@Joel David Hamkins: In group theory by decidability of such a problem we would understand the the algorithm takes on input two finite presentations (and not their indices) from the given family and outputs whether or not the groups given by these presentations are isomorphic. In this sense the isomorphism problem is decidable for any subclass of a class where it is decidable (the enumeration plays no role here). – Ashot Minasyan Mar 2 '13 at 9:42
Surely the point is that the OP meant a recursive enumeration (ie such a family of presentations output by some Turing machine). So it's really just a typo. You don't need anything as fancy as 'a coding of the syntax of the presentation'. – HJRW Mar 2 '13 at 9:58
@Joel David Hamkins: Thank your for your comment. I was quickly aware of this afterwards when I posted it. I answered already Ashot Minasyan: "but any reasonable indexing (second question, which is a somewhat unproper as one may always concatenate the index with an undecidable function)." @HW: That's a good way to interpret it. – Hans Mar 2 '13 at 10:57
Joel, I take your point.
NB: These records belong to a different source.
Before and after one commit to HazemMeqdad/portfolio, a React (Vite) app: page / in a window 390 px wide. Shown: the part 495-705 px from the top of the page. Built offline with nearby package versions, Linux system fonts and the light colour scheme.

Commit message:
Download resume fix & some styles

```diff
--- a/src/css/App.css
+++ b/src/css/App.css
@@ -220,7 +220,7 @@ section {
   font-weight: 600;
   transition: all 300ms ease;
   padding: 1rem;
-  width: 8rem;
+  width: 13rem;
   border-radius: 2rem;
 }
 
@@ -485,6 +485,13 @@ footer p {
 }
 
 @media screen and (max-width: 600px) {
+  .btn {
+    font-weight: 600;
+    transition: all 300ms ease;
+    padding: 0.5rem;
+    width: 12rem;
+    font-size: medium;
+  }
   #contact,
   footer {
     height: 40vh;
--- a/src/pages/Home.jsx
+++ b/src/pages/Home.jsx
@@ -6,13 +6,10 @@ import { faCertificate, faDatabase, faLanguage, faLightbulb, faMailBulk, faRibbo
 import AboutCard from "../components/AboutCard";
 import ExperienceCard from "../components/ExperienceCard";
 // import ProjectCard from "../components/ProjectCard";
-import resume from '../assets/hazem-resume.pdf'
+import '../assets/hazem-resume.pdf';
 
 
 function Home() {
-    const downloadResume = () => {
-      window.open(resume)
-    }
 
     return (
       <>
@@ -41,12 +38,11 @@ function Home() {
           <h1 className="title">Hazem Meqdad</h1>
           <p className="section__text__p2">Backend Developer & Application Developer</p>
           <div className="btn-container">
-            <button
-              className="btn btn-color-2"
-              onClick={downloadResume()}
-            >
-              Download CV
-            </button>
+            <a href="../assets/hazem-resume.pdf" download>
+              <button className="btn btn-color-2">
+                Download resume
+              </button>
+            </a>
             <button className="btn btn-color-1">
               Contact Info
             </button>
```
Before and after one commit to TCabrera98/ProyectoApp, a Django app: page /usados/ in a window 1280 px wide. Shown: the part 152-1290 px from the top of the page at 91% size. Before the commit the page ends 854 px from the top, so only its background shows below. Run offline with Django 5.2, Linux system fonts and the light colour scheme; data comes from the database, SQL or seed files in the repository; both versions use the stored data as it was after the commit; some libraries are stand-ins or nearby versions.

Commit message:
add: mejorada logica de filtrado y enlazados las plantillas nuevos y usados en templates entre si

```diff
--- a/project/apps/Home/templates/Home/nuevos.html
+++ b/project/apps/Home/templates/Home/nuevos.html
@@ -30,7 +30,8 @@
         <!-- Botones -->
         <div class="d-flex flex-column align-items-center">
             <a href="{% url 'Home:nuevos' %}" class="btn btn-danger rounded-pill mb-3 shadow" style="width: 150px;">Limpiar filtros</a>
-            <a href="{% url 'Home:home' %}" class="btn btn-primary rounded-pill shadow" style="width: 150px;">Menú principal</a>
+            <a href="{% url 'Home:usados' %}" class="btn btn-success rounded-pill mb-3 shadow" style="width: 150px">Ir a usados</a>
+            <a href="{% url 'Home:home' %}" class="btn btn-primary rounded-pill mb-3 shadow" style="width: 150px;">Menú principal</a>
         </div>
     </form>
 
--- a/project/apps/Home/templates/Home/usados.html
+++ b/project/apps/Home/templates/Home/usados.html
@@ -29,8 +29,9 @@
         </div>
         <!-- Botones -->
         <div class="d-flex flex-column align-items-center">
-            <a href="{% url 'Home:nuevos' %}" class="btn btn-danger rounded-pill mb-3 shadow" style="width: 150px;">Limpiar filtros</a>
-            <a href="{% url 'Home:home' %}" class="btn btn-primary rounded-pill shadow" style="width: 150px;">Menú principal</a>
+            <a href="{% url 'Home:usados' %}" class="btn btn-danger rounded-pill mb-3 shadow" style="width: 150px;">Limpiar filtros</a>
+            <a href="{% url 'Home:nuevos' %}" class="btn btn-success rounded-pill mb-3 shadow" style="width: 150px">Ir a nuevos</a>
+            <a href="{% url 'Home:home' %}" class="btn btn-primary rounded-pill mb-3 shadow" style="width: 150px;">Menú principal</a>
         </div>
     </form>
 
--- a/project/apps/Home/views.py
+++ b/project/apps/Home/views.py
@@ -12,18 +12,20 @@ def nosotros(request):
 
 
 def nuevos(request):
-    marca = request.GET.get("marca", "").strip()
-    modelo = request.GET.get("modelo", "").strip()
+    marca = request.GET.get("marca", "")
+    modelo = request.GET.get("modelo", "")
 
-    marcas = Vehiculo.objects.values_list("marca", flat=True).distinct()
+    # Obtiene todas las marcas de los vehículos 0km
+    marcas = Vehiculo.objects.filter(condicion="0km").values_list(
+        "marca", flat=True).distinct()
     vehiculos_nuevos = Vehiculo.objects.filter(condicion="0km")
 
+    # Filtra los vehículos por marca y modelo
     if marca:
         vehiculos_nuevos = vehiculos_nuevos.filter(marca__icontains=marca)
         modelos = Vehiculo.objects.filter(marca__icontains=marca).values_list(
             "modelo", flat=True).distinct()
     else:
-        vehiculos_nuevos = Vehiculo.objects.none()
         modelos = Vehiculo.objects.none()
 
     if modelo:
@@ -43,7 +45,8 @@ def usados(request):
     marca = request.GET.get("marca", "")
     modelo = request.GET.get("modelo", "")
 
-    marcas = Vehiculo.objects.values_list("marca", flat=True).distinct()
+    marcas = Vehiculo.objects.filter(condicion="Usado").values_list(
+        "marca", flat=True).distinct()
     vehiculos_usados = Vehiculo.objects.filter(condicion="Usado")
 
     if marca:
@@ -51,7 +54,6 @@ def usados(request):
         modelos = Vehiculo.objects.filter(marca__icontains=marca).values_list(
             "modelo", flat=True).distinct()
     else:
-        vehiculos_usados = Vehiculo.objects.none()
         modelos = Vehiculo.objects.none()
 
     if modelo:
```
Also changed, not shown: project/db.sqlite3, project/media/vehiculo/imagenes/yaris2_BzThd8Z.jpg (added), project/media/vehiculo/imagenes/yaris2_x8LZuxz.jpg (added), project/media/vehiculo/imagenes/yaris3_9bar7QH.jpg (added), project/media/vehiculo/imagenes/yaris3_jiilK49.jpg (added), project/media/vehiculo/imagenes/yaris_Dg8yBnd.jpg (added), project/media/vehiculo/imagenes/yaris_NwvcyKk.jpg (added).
I suppose a better group-theoretic example would be the difference between having a fp linear group represented by a generating set of matrices or as a finite presentation---in general, there's no algorithm to go from one to the other. (Though the isomorphism problem is unsolvable for both, as it happens.) – HJRW Mar 2 '13 at 20:55